      My company installed LEDs for our data centers and they have been great so far, but minor savings in the grand scheme. Even at home, washer dryer, AC are the big hogs.

    3. I use them in potlights in the basement. Seem to work fine. You just have to look around for he color you want. (Yes they come in colors other than ungodly bright white.)

      1. Yeah, this. I have one in my light blue living room that has a really appealing color of light. I live in a hot climate and don’t want the added heat of incandescent bulbs or the toxic mercury (if you break them), slow warm-up time, or UV emissions of CFLs.

    4. They just installed them in the streelights on my block. My wife didnt know it was going to happen and freaked out the night they came on. Its way different, the shades are pulled down all night in the living room, I cant imagine what Winter is gonna be like with the long nights and no leaves on the tree outside.

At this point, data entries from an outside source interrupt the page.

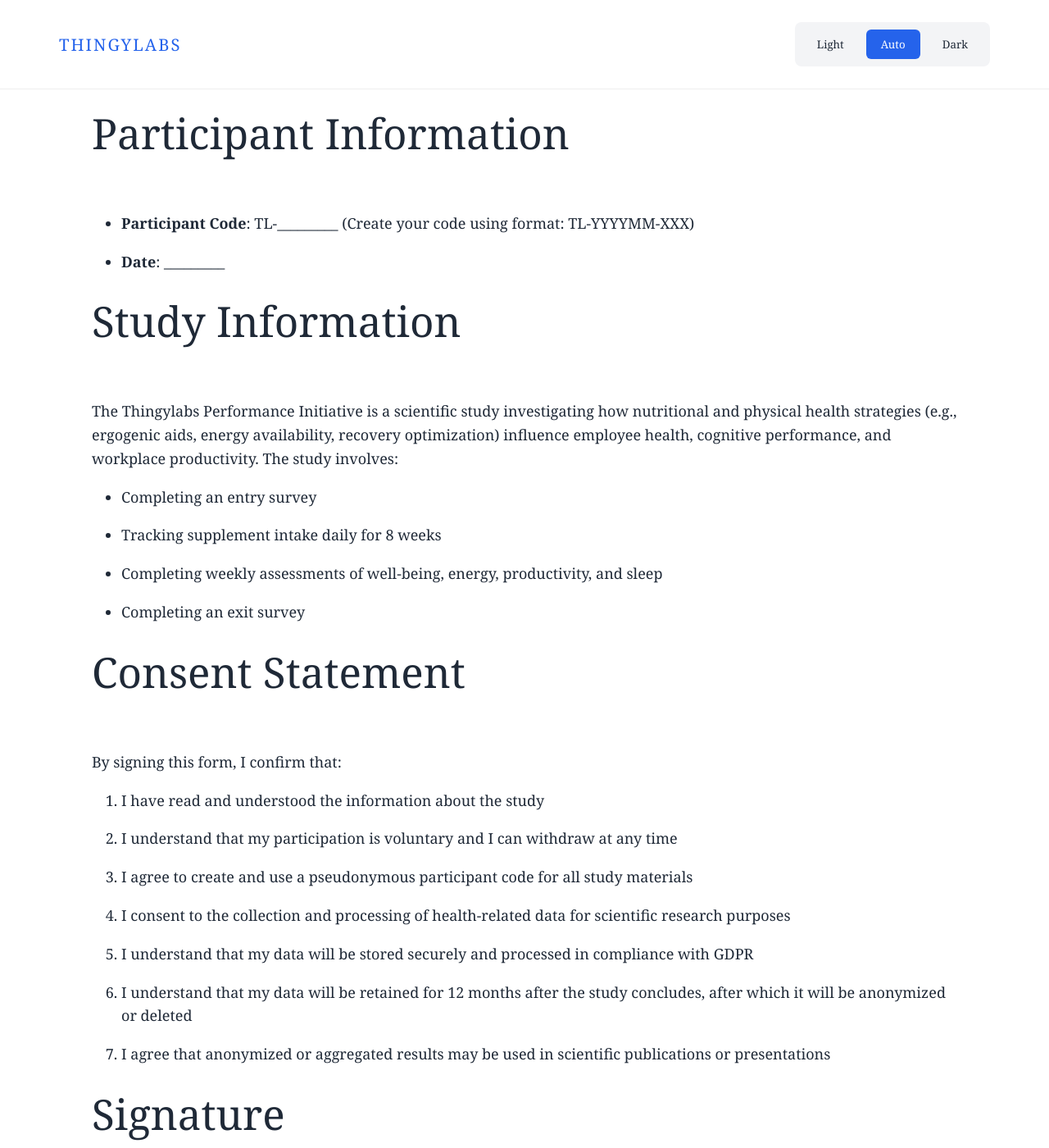
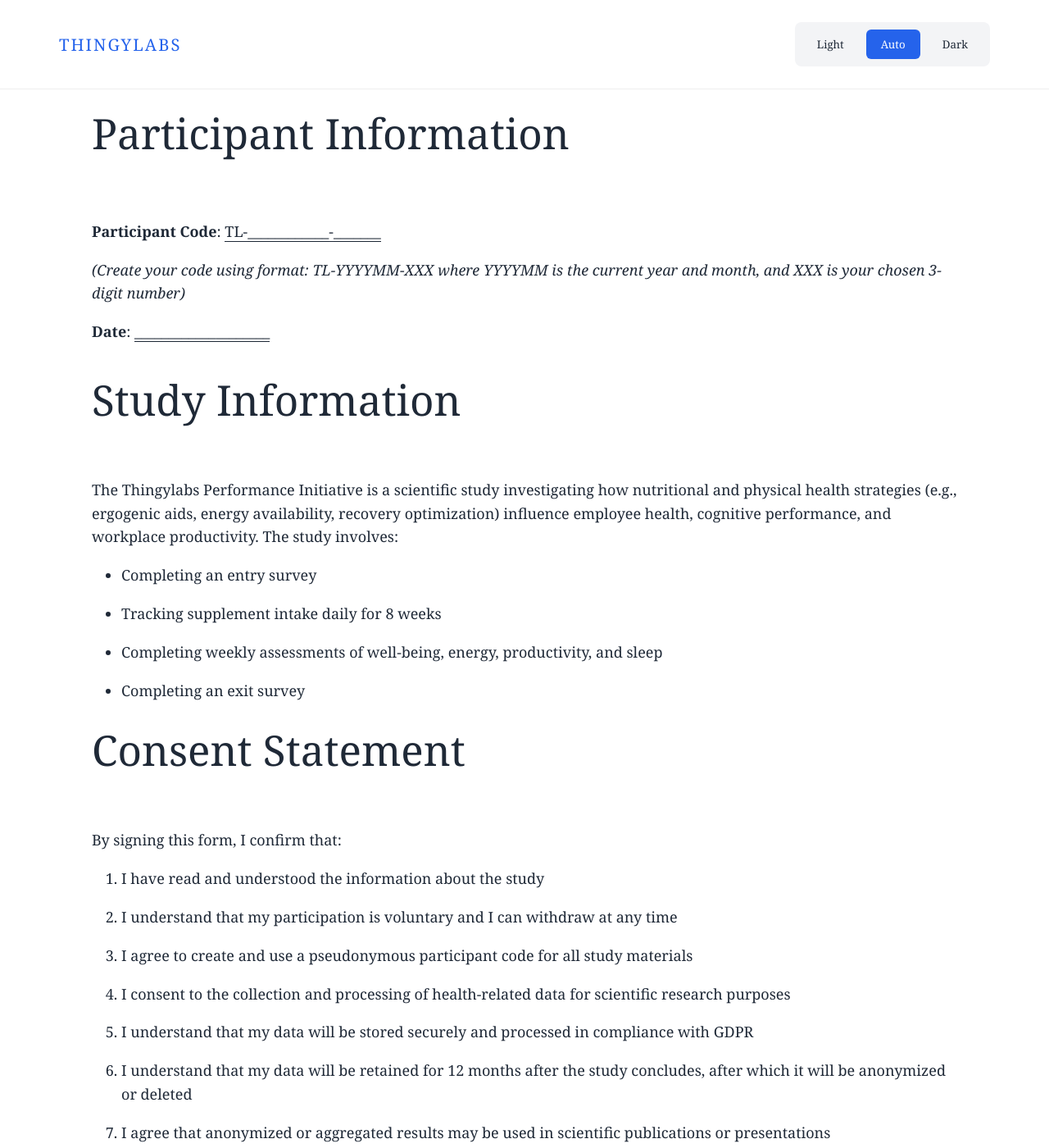
Before and after one commit to thingylabs/performance.thingylabs.io, a Jekyll site: the page built from docs/s1-consent-form.md, in a window 1280 px wide and 1400 px high, scrolled down 593 px. Shown: the whole window at 82% size. Built offline with Jekyll 4.4.1, drawn with Linux system fonts in a browser that asks for light colours; some web fonts are replaced; some of the changed text lies outside the part shown.

Commit message:
Add instructions how to generate pseudonym

```diff
--- a/docs/s1-consent-form.md
+++ b/docs/s1-consent-form.md
@@ -9,8 +9,11 @@ subheading: This consent form is required for participation in the Thingylabs Pe
 This study uses a pseudonymous approach to protect your privacy while allowing us to track your progress across multiple surveys. You will create a unique participant code that you'll use throughout the study instead of providing your name or other directly identifying information.
 
 ## Participant Information
-- **Participant Code**: TL-_________________ (Create your code using format: TL-YYYYMM-XXX)
-- **Date**: _________________________
+<div class="print-options">
+  <p><strong>Participant Code</strong>: <span class="write-in">TL-____________-_______</span></p>
+  <p><em>(Create your code using format: TL-YYYYMM-XXX where YYYYMM is the current year and month, and XXX is your chosen 3-digit number)</em></p>
+  <p><strong>Date</strong>: <span class="write-in">____________________</span></p>
+</div>
 
 ## Study Information
 The Thingylabs Performance Initiative is a scientific study investigating how nutritional and physical health strategies (e.g., ergogenic aids, energy availability, recovery optimization) influence employee health, cognitive performance, and workplace productivity. The study involves:
@@ -32,8 +35,10 @@ By signing this form, I confirm that:
 7. I agree that anonymized or aggregated results may be used in scientific publications or presentations
 
 ## Signature
-- **Signature**: _________________________
-- **Date**: _________________________
+<div class="print-options">
+  <p><strong>Signature</strong>: <span class="write-in-line"></span></p>
+  <p><strong>Date</strong>: <span class="write-in">____________________</span></p>
+</div>
 
 ## Data Protection
 Your data will be processed in accordance with the General Data Protection Regulation (GDPR). You have the right to access, rectify, erase, restrict, object to processing, and request portability of your data. To exercise these rights, please contact us with your participant code.
```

    5. Lots of choice in the market. They even have Edison-style LEDs although all but one look like a circuit board crammed into glass.

    6. Light color is the problem, but they seem to be getting better at making warmer feeling LED bulbs.

      1. All: We have replaced nearly all of our lights with LEDs and they work fine. Advice: experiment with various ones until you fine a brand and variety that works for you.

        1. This^. As somebody who has inordinate experience with shopping for LEDs and Fluorescent bulbs with specific color temperatures, the brand and variety varies greatly.

          Here’s a “daylight” 5000k bulb

          Here’s some 2400k “warm white”bulbs, Edison style as mentioned by Je suis

        2. Also, Consumer Reports has some good reviews on the lights, as well as decent explanation and metrics on light color and brightness.

          My biggest beef with LEDs is that they don’t dim as well as halogens or even some of the more expensive CFLs. In our living room, I tried some out and they only dimmed to like 30% intensity while you could get down to 10% with other styles.

        3. Good advice from Mr. Bailey. I love LED’s.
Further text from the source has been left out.